Goggia did not require surgery after the compound fracture of her lateral tibial plateau. But she says there’s not enough time to recuperate even for the final World Cup downhill of the season next month.

She says “it would take a miracle by my next X-Ray. So no.”



NASCAR: Martin Truex Jr. has signed a multi-year agreement to stay at Joe Gibbs Racing, where the 2017 NASCAR champion has won eight races in his two years with the team. Truex joined Denny Hamlin as JGR drivers who signed contract extensions this month. Truex, Hamlin, Kyle Busch and Christopher Bell are all signed at Gibbs at least through 2022.

“This is where I wanted to be and to continue building on the success we have had together the past two years,” Truex said Wednesday.

Truex – whose late-career metamorphosis from journeyman to champion was unprecedented in NASCAR history – signed with Gibbs after Furniture Row Racing folded after the 2018 season. Truex won the 2017 Cup title with FRR and was series runner-up in 2018 and 2019. He had only one win driving the No. 19 Toyota and finished seventh in the points standings last season.

“Extending Martin’s agreement has been a big priority for us this off season,” Gibbs said. “Obviously he’s talented and shown he can win at any racetrack but his insights also helps to make all our teams better.”

Truex had three career Cup Series wins in his first 10 full seasons until his career exploded in 2016 at FRR. He’s won 24 races over the last five years and blossomed into a perennial championship contender.



WNBA: In a flurry of WNBA trades, the New York Liberty acquired All-Star Natasha Howard while the No. 1 pick in this year’s upcoming draft ended up in Dallas.

The Liberty acquired Howard as part of a three-team deal with the Seattle Storm and Phoenix Mercury. The three-time WNBA champion provides a solid interior player for New York to pair with last season’s No. 1 draft pick, Sabrina Ionescu.

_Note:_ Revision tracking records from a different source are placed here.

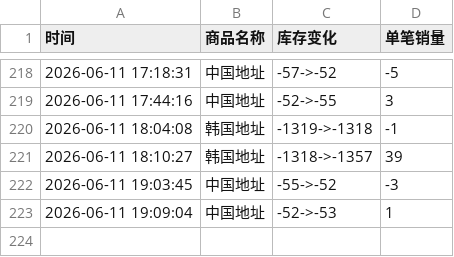
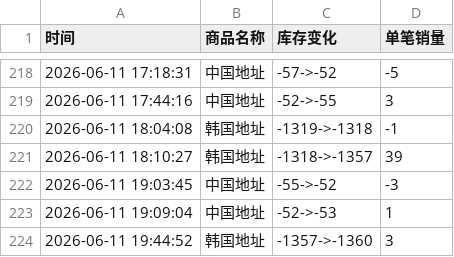
Before and after one commit to Juineii/riize_k40619, a CSV file: 团体手渡.csv, drawn as a sheet; only a part is shown, gaps mark what is left out; the diff names each change by its address in the sheet, - before the commit and + after, or states it on an @@ line.

Commit message:
自动更新数据 2026-06-11 19:45:34

```diff
--- a/团体手渡.csv
+++ b/团体手渡.csv
+row 224: 2026-06-11 19:44:52 | 韩国地址 | -1357->-1360 | 3
```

As a designated core player for Seattle, Howard had to approve the trade to New York.

New York sent the No. 1 pick in the draft this year and the Mercury’s first-round pick next year to the Storm. The Liberty acquired that pick from Phoenix by sending Kia Nurse and Megan Walker to the Mercury for the sixth pick this year and their first-round choice next year.

The No. 1 pick didn’t stay in Seattle long as the Storm traded it to Dallas for Katie Lou Samuelson and the Wings’ second-round pick in 2022. The Wings become the first team in WNBA history to hold the first and second overall picks in the same draft. In addition, Dallas also holds the fifth, seventh and 13th selections in 2021.



MLS: Commissioner Don Garber said the Major League Soccer season will begin April 17, two weeks later than originally announced because of extended labor negotiations.

Garber held a wide-ranging news conference after the league and its players agreed over the weekend to an amended collective bargaining agreement meant to help offset losses caused by the coronavirus pandemic.

Now that the CBA has been ratified, the league will set a new date for teams to open preseason training camps in the near future. The season schedule will also be announced soon, Garber said.

It’s still unclear whether spectators will be allowed in the league’s stadiums because of different local restrictions.

“I don’t have any sense that fans are going to be in our stadiums in large numbers for most if not all of our season,” he said.

Garber estimated the losses to the league last season were $1 billion, partly because of the drop in ticket revenue as teams played in empty stadiums and because of added expenses like charter flights for teams. He expects this season’s losses to be in the same range.

Only subscribers are eligible to post comments. Please subscribe or login first for digital access. Here’s why.

Use the form below to reset your password. When you've submitted your account email, we will send an email with a reset code.